* **Task statement**
Please set down the data again exactly, minus the pictures.
=======
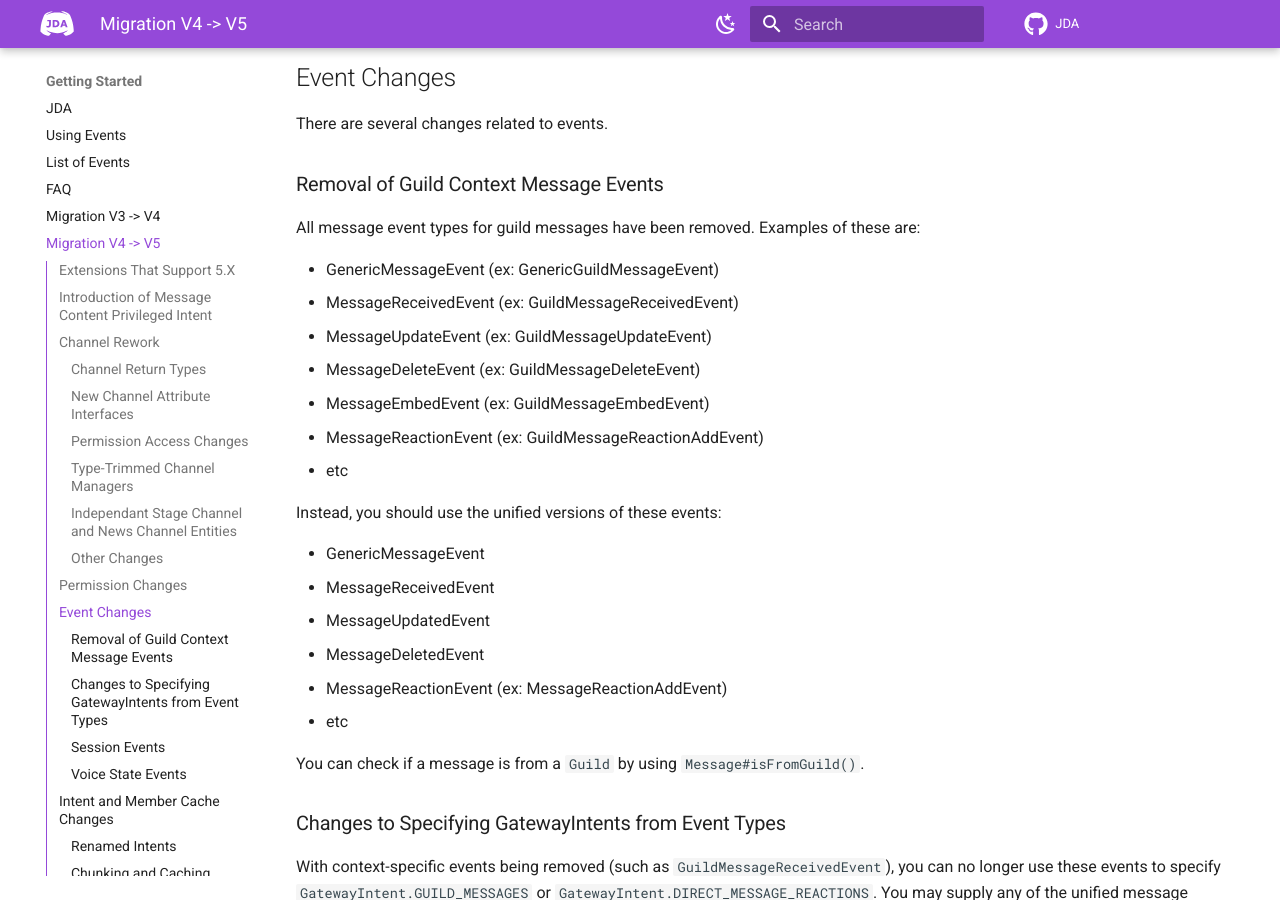
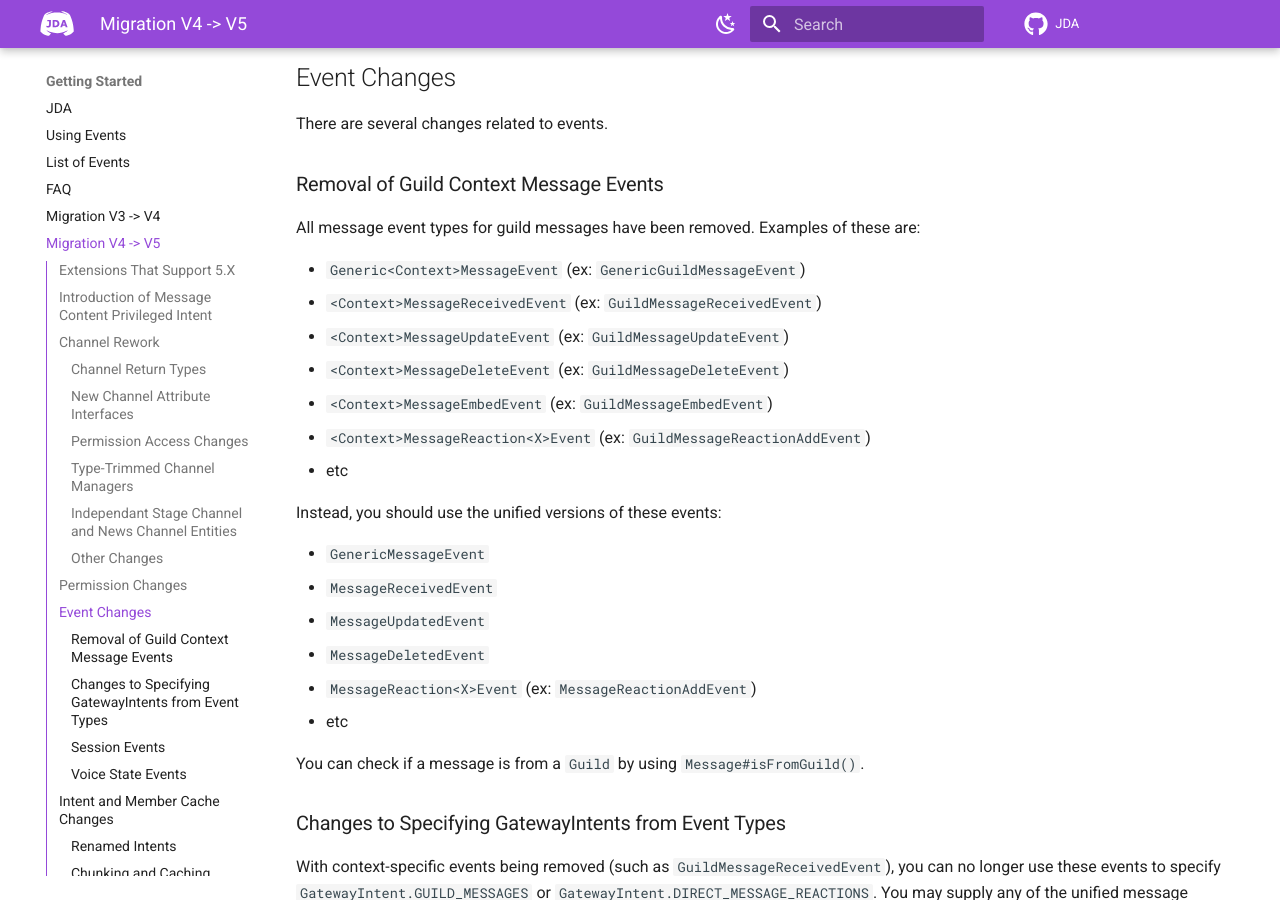
Before and after one commit to discord-jda/JDA-Website, an MkDocs documentation site: the page built from docs/introduction/migration-v4-v5.md, in a window 1280 px wide and 900 px high, scrolled down 3226 px. Built offline with MkDocs 1.6.1 and Material for MkDocs 9.7.7, drawn with Linux system fonts in a browser that asks for light colours; comment, search, counter and statistics services are not loaded.

Commit message:
Fix html issues

```diff
--- a/docs/introduction/migration-v4-v5.md
+++ b/docs/introduction/migration-v4-v5.md
@@ -100,21 +100,21 @@ There are several changes related to events.
 
 All message event types for guild messages have been removed. Examples of these are:
 
-- Generic<Context>MessageEvent (ex: GenericGuildMessageEvent)
-- <Context>MessageReceivedEvent (ex: GuildMessageReceivedEvent)
-- <Context>MessageUpdateEvent (ex: GuildMessageUpdateEvent)
-- <Context>MessageDeleteEvent (ex: GuildMessageDeleteEvent)
-- <Context>MessageEmbedEvent (ex: GuildMessageEmbedEvent)
-- <Context>MessageReaction<X>Event (ex: GuildMessageReactionAddEvent)
+- `Generic<Context>MessageEvent` (ex: `GenericGuildMessageEvent`)
+- `<Context>MessageReceivedEvent` (ex: `GuildMessageReceivedEvent`)
+- `<Context>MessageUpdateEvent` (ex: `GuildMessageUpdateEvent`)
+- `<Context>MessageDeleteEvent` (ex: `GuildMessageDeleteEvent`)
+- `<Context>MessageEmbedEvent` (ex: `GuildMessageEmbedEvent`)
+- `<Context>MessageReaction<X>Event` (ex: `GuildMessageReactionAddEvent`)
 - etc
 
 Instead, you should use the unified versions of these events:
 
-- GenericMessageEvent
-- MessageReceivedEvent
-- MessageUpdatedEvent
-- MessageDeletedEvent
-- MessageReaction<X>Event (ex: MessageReactionAddEvent)
+- `GenericMessageEvent`
+- `MessageReceivedEvent`
+- `MessageUpdatedEvent`
+- `MessageDeletedEvent`
+- `MessageReaction<X>Event` (ex: `MessageReactionAddEvent`)
 - etc
 
 You can check if a message is from a `Guild` by using `Message#isFromGuild()`.
```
=======
* **Task answer**
Before and after one commit to discord-jda/JDA-Website, an MkDocs documentation site: the page built from docs/introduction/migration-v4-v5.md, in a window 1280 px wide and 900 px high, scrolled down 3226 px. Built offline with MkDocs 1.6.1 and Material for MkDocs 9.7.7, drawn with Linux system fonts in a browser that asks for light colours; comment, search, counter and statistics services are not loaded.

Commit message:
Fix html issues

```diff
--- a/docs/introduction/migration-v4-v5.md
+++ b/docs/introduction/migration-v4-v5.md
@@ -100,21 +100,21 @@ There are several changes related to events.
 
 All message event types for guild messages have been removed. Examples of these are:
 
-- Generic<Context>MessageEvent (ex: GenericGuildMessageEvent)
-- <Context>MessageReceivedEvent (ex: GuildMessageReceivedEvent)
-- <Context>MessageUpdateEvent (ex: GuildMessageUpdateEvent)
-- <Context>MessageDeleteEvent (ex: GuildMessageDeleteEvent)
-- <Context>MessageEmbedEvent (ex: GuildMessageEmbedEvent)
-- <Context>MessageReaction<X>Event (ex: GuildMessageReactionAddEvent)
+- `Generic<Context>MessageEvent` (ex: `GenericGuildMessageEvent`)
+- `<Context>MessageReceivedEvent` (ex: `GuildMessageReceivedEvent`)
+- `<Context>MessageUpdateEvent` (ex: `GuildMessageUpdateEvent`)
+- `<Context>MessageDeleteEvent` (ex: `GuildMessageDeleteEvent`)
+- `<Context>MessageEmbedEvent` (ex: `GuildMessageEmbedEvent`)
+- `<Context>MessageReaction<X>Event` (ex: `GuildMessageReactionAddEvent`)
 - etc
 
 Instead, you should use the unified versions of these events:
 
-- GenericMessageEvent
-- MessageReceivedEvent
-- MessageUpdatedEvent
-- MessageDeletedEvent
-- MessageReaction<X>Event (ex: MessageReactionAddEvent)
+- `GenericMessageEvent`
+- `MessageReceivedEvent`
+- `MessageUpdatedEvent`
+- `MessageDeletedEvent`
+- `MessageReaction<X>Event` (ex: `MessageReactionAddEvent`)
 - etc
 
 You can check if a message is from a `Guild` by using `Message#isFromGuild()`.
```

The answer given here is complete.